BEGIN

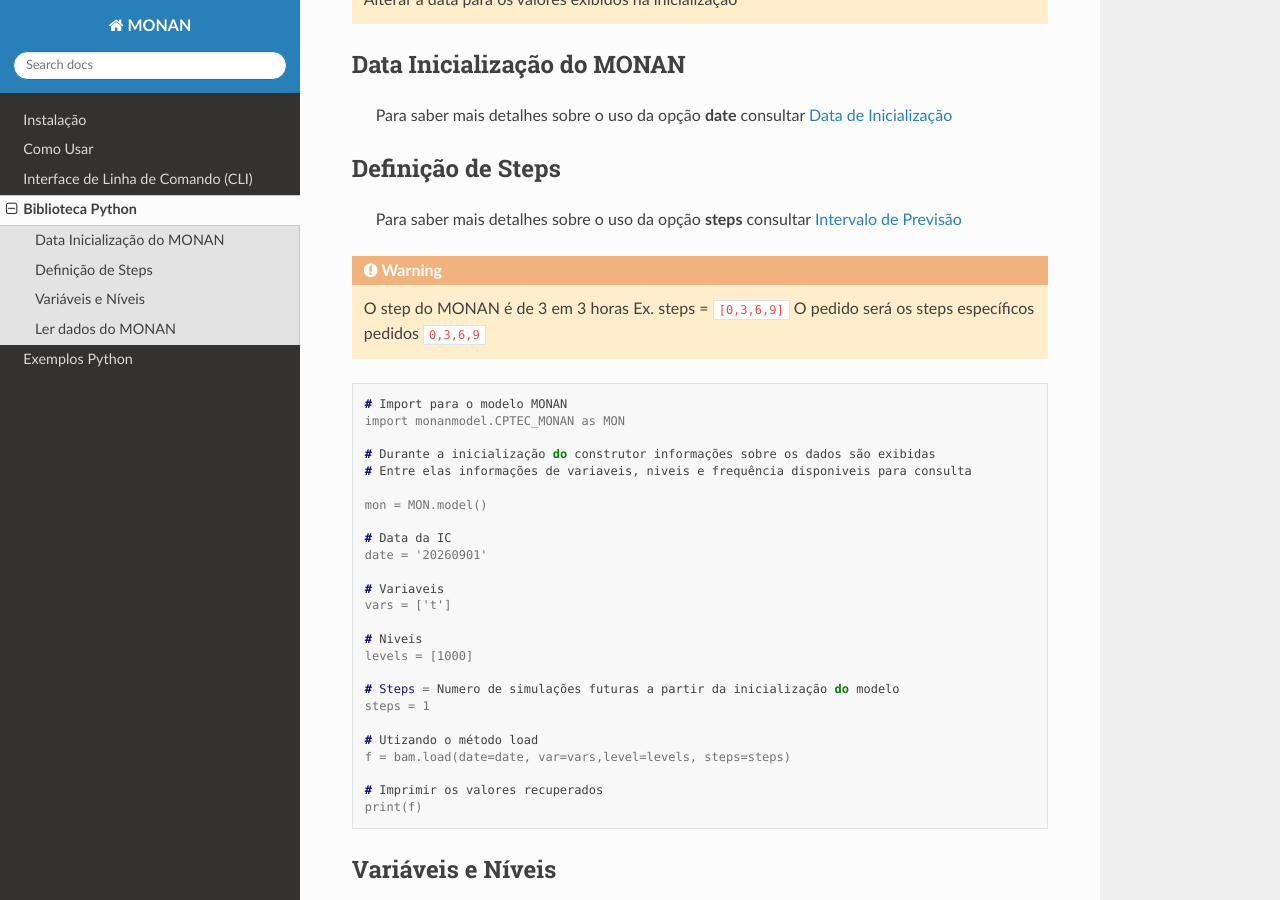
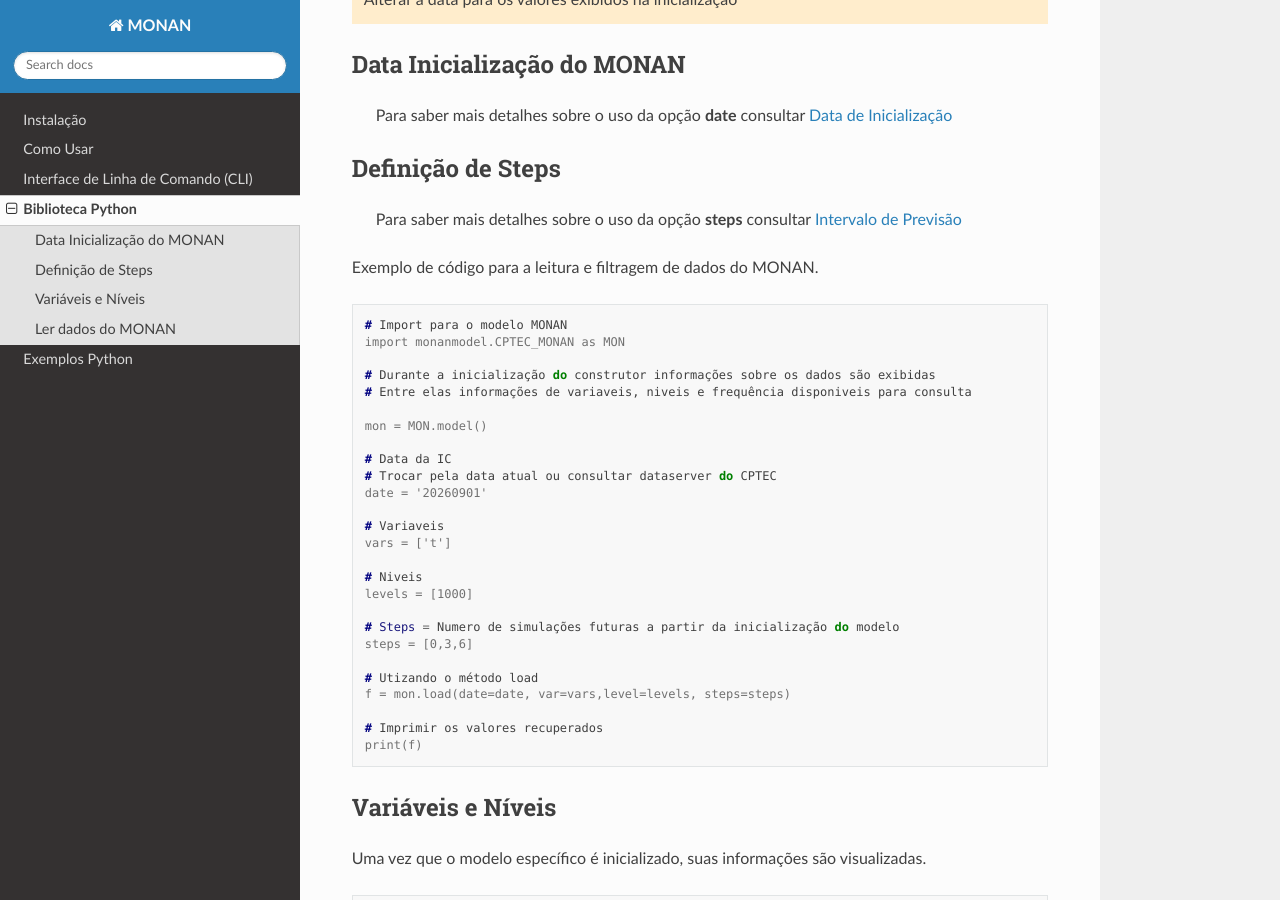
Before and after one commit to framework-CPTEC/CPTEC_MONAN, a Sphinx documentation site: the page built from docs/usagePython.rst, in a window 1280 px wide and 900 px high, scrolled down 285 px. Built offline with Sphinx 7.4.7 and the Read the Docs theme 3.1.0, drawn with Linux system fonts in a browser that asks for light colours; pages that are not in the unit, such as notebooks, are missing from menus.

Commit message:
Add files via upload

```diff
--- a/docs/usagePython.rst
+++ b/docs/usagePython.rst
@@ -21,10 +21,7 @@ Definição de Steps
 
    Para saber mais detalhes sobre o uso da opção **steps** consultar `Intervalo de Previsão <usage.html#intervalo-de-previsao-do-monan>`_
 
-.. warning::
-  O step do MONAN é de 3 em 3 horas
-  Ex. steps =  ``[0,3,6,9]``
-  O pedido será os steps específicos pedidos ``0,3,6,9``
+Exemplo de código para a leitura e filtragem de dados do MONAN.
 
 .. code-block:: console
 
@@ -37,6 +34,7 @@ Definição de Steps
   mon = MON.model()
 
   # Data da IC
+  # Trocar pela data atual ou consultar dataserver do CPTEC
   date = '20260901'
 
   # Variaveis
@@ -46,10 +44,10 @@ Definição de Steps
   levels = [1000]
 
   # Steps = Numero de simulações futuras a partir da inicialização do modelo
-  steps = 1
+  steps = [0,3,6]
 
   # Utizando o método load
-  f = bam.load(date=date, var=vars,level=levels, steps=steps)
+  f = mon.load(date=date, var=vars,level=levels, steps=steps)
 
   # Imprimir os valores recuperados
   print(f)
@@ -135,5 +133,6 @@ America do Norte - continentes_na
 
 
 .. warning::
+
    É possível solicitar, em um mesmo pedido, **variáveis de superfície** e **variáveis de níveis**.
    Dessa forma, o usuário pode combinar diferentes tipos de dados em uma única requisição ao modelo MONAN.
```
Also changed, not shown: docs/usage.rst (+9 -0 lines), docs/usageCLI.rst (+9 -0 lines).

END

_What the task asks_
Look over the records above and filter for each line with the word "Definição".

_Result of this task_
@@ -21,10 +21,7 @@ Definição de Steps
@@ -37,6 +34,7 @@ Definição de Steps
@@ -46,10 +44,10 @@ Definição de Steps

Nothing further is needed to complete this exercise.